Edit tracking data
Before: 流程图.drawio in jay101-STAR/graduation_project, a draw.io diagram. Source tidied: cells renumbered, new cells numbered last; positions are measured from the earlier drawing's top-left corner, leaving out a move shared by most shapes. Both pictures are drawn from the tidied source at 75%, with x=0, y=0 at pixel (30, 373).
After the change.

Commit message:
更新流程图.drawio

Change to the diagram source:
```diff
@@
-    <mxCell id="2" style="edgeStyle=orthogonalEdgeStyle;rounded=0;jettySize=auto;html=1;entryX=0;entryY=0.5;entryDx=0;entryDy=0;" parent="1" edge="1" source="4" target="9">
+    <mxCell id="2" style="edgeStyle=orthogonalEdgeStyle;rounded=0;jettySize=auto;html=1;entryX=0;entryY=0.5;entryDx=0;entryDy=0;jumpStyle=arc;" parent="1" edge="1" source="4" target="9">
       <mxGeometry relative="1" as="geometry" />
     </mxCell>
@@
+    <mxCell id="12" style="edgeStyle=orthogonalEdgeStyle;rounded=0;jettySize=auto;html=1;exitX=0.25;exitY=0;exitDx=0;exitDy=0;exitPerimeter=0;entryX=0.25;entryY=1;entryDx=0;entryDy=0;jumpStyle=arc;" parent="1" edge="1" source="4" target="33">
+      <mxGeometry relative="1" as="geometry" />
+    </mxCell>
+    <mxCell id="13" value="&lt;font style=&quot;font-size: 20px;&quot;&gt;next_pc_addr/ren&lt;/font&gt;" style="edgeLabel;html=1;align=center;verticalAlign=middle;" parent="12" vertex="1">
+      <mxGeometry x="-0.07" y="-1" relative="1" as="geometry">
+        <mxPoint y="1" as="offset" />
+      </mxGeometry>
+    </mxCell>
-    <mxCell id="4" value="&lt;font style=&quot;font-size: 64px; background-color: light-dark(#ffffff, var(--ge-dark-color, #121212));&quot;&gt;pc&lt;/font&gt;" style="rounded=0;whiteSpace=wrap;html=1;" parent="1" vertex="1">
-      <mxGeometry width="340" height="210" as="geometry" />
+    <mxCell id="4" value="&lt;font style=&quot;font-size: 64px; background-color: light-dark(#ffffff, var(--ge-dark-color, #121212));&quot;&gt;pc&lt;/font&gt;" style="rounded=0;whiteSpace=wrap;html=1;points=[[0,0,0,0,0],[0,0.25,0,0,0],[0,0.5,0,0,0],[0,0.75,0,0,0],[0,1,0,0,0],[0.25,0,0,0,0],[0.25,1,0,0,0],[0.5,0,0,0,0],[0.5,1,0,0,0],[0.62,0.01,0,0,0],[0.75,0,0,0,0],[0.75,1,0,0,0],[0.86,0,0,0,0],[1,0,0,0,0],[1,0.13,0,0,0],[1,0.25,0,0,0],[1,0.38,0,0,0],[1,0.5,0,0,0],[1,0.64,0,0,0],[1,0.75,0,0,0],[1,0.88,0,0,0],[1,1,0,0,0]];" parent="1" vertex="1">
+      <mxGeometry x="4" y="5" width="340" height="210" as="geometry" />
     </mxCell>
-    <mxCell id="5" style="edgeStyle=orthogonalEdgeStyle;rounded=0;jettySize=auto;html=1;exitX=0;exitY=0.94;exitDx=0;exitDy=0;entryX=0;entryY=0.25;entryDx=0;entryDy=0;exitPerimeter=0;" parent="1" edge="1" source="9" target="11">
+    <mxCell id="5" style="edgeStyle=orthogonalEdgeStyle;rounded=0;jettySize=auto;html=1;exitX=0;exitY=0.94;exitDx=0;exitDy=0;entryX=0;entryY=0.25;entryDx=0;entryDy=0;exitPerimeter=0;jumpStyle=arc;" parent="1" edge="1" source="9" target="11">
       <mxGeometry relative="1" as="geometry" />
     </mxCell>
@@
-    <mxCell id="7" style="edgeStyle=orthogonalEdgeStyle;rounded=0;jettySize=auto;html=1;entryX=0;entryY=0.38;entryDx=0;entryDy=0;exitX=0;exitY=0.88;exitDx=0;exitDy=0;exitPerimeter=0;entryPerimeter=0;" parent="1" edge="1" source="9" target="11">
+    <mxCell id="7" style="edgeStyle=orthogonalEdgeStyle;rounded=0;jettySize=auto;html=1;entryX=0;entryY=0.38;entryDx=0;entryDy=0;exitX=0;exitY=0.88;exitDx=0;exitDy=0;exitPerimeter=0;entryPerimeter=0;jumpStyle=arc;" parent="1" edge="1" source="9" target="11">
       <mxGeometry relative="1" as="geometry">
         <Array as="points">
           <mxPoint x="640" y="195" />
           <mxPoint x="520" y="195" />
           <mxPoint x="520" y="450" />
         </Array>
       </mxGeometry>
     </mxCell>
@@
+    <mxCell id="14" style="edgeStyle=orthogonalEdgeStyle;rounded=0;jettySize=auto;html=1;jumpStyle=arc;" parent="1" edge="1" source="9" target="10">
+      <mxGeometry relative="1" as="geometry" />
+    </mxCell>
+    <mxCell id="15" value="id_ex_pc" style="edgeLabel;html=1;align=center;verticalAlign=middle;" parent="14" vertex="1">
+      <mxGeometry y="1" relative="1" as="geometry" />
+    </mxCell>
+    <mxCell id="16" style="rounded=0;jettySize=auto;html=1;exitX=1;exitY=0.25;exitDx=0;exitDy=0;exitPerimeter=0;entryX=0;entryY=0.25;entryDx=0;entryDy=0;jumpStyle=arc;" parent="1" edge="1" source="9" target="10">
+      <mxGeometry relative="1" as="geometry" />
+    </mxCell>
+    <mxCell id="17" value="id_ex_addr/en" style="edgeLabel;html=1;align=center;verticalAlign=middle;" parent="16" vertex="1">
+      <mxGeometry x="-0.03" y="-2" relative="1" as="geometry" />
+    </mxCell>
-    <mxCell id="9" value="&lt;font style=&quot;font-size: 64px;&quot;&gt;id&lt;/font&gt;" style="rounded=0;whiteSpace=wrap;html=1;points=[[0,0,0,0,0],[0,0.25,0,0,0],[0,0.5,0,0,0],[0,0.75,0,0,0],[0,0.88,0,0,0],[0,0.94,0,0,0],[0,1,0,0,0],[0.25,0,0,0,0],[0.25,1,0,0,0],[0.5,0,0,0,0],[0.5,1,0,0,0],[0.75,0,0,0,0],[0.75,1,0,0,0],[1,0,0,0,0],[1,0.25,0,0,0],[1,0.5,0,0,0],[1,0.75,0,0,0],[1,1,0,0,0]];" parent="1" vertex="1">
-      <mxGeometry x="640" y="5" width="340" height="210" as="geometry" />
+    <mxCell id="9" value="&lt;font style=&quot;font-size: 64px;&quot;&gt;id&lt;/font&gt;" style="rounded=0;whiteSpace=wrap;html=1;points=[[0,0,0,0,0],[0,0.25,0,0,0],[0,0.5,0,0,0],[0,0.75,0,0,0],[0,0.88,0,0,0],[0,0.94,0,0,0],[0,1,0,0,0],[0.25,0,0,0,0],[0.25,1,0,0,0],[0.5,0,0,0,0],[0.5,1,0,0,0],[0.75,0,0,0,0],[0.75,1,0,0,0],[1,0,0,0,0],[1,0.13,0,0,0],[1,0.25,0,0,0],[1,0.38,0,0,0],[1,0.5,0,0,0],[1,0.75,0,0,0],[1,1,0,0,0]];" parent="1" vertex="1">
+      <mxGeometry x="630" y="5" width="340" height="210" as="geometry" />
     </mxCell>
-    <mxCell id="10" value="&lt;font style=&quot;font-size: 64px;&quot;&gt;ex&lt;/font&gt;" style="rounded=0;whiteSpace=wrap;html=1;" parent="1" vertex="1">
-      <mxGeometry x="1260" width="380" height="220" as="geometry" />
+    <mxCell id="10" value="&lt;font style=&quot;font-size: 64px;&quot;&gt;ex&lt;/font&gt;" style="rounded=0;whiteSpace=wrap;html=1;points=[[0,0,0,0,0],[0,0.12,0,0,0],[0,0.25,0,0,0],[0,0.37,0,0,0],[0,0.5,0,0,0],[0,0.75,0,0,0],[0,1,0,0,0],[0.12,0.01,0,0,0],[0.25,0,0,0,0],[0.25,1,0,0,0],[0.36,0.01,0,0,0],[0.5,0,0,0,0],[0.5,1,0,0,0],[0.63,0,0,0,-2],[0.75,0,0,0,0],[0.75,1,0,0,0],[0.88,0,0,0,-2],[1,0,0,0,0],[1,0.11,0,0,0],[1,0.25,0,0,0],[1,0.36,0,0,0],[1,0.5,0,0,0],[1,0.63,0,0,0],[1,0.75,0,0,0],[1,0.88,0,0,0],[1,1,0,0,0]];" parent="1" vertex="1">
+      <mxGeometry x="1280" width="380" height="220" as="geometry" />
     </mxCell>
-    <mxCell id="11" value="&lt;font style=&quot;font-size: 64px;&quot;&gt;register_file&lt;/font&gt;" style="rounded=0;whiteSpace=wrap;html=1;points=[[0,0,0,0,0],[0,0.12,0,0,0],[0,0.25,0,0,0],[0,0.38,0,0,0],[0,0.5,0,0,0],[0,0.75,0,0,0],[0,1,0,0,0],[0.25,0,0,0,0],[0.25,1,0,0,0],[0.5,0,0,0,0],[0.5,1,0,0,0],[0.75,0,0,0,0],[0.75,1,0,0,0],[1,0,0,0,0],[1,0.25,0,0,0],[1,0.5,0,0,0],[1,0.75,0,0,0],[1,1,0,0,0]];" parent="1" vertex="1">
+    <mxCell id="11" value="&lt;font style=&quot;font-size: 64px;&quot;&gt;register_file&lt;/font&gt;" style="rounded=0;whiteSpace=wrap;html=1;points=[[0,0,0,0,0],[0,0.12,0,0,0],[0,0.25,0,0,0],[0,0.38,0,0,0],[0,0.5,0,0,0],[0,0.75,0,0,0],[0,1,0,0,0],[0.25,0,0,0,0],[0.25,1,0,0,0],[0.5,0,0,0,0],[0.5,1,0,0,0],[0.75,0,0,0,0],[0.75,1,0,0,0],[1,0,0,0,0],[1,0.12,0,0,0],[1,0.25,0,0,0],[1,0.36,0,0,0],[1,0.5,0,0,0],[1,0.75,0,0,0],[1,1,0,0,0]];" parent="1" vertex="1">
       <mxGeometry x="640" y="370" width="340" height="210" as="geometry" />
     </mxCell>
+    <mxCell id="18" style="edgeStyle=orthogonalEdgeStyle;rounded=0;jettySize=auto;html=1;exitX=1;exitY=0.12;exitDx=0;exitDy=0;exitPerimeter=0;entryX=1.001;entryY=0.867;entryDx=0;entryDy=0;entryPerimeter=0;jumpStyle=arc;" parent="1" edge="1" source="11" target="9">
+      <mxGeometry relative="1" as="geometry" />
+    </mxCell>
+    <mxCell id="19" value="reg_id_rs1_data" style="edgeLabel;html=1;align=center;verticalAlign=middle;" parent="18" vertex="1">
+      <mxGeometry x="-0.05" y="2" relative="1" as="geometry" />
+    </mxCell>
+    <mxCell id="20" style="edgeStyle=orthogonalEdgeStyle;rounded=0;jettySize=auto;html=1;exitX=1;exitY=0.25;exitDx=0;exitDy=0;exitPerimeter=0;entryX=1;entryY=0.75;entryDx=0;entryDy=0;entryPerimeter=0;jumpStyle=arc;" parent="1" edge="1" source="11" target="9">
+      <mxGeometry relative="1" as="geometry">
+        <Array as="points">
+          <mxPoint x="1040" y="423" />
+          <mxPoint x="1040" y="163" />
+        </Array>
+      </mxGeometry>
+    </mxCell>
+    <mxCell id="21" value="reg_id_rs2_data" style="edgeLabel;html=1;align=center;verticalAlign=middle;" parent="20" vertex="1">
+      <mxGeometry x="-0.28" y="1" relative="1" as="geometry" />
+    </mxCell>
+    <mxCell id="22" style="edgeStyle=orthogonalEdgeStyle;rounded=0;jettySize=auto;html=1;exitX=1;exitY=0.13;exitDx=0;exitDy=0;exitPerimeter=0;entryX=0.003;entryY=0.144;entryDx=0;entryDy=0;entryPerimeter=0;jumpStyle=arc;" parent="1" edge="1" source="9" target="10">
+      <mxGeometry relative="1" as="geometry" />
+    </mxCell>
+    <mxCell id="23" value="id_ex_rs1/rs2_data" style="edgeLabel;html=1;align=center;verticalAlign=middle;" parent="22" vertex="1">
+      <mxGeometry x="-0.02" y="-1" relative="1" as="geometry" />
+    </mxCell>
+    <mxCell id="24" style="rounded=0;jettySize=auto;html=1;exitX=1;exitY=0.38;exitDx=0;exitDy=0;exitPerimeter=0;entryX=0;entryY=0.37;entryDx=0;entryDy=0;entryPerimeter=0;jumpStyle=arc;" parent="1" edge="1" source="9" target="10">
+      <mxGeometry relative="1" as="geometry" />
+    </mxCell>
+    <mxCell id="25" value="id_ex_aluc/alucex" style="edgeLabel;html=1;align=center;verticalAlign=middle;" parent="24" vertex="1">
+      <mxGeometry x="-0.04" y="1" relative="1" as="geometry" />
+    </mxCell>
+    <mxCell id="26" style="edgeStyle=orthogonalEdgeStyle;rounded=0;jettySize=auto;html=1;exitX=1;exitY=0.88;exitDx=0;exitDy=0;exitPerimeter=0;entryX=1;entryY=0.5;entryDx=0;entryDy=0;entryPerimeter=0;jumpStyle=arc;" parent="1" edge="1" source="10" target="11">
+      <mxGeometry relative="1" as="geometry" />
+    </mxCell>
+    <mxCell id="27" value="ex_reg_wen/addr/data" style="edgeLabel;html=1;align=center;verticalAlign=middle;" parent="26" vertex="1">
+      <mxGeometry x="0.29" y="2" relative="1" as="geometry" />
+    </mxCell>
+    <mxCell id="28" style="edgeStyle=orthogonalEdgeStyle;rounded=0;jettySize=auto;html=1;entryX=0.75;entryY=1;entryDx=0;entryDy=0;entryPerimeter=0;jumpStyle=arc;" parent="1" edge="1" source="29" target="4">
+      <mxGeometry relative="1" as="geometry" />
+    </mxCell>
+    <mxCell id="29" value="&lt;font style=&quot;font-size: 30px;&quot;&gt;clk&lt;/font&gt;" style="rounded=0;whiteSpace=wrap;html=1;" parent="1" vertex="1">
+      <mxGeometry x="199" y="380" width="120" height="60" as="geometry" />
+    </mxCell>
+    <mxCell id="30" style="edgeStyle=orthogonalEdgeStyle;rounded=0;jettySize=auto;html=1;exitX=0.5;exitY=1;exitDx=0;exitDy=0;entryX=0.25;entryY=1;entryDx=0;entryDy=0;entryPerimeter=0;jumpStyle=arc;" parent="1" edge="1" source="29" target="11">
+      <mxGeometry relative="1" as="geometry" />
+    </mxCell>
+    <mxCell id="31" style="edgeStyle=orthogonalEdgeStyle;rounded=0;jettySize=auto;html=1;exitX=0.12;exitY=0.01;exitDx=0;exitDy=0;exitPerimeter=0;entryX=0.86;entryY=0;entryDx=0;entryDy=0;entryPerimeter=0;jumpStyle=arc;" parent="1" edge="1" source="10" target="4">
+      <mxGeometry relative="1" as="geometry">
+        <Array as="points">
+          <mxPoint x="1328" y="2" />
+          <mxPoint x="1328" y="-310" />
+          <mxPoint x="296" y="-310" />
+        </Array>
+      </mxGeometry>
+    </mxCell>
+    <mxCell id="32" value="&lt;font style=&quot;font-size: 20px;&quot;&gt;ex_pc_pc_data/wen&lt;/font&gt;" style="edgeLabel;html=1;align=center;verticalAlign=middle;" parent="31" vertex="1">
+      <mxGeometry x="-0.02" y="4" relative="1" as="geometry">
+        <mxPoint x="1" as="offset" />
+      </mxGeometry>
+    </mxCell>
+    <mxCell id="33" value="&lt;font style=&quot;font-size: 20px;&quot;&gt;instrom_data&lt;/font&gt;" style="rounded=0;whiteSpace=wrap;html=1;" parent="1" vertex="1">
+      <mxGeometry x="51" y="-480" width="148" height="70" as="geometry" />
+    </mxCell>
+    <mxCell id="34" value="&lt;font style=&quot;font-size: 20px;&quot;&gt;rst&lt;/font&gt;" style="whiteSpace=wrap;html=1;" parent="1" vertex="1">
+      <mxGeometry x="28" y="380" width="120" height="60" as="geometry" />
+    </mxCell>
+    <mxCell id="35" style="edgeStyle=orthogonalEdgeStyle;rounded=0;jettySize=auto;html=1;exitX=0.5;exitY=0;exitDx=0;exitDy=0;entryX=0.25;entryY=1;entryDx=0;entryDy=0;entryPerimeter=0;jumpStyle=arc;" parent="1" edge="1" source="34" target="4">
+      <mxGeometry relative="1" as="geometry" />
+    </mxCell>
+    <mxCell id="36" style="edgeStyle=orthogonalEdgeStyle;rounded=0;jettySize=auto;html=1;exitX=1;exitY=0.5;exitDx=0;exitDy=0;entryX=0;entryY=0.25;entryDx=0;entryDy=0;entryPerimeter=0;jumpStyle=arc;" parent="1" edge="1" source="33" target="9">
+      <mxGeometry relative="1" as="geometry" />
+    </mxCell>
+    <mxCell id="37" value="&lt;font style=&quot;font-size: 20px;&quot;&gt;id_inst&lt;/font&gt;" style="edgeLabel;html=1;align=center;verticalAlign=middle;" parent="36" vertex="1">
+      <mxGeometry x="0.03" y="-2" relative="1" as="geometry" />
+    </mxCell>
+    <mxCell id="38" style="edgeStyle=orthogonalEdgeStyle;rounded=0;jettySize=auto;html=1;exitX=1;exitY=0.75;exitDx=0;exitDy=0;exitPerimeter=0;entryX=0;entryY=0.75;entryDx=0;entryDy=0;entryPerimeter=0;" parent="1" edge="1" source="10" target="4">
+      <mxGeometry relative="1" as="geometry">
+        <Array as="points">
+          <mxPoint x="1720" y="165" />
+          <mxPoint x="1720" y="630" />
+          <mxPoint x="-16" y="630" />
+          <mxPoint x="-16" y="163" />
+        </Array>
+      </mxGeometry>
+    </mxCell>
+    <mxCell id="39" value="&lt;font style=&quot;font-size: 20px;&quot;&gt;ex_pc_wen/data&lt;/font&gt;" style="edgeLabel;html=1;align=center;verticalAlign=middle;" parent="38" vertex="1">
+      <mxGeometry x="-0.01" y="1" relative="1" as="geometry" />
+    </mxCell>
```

▸ **Exercise requirements**
If a line in the data above holds the string "offset", copy it.

▸ **Problem solution**
+        <mxPoint y="1" as="offset" />
+        <mxPoint x="1" as="offset" />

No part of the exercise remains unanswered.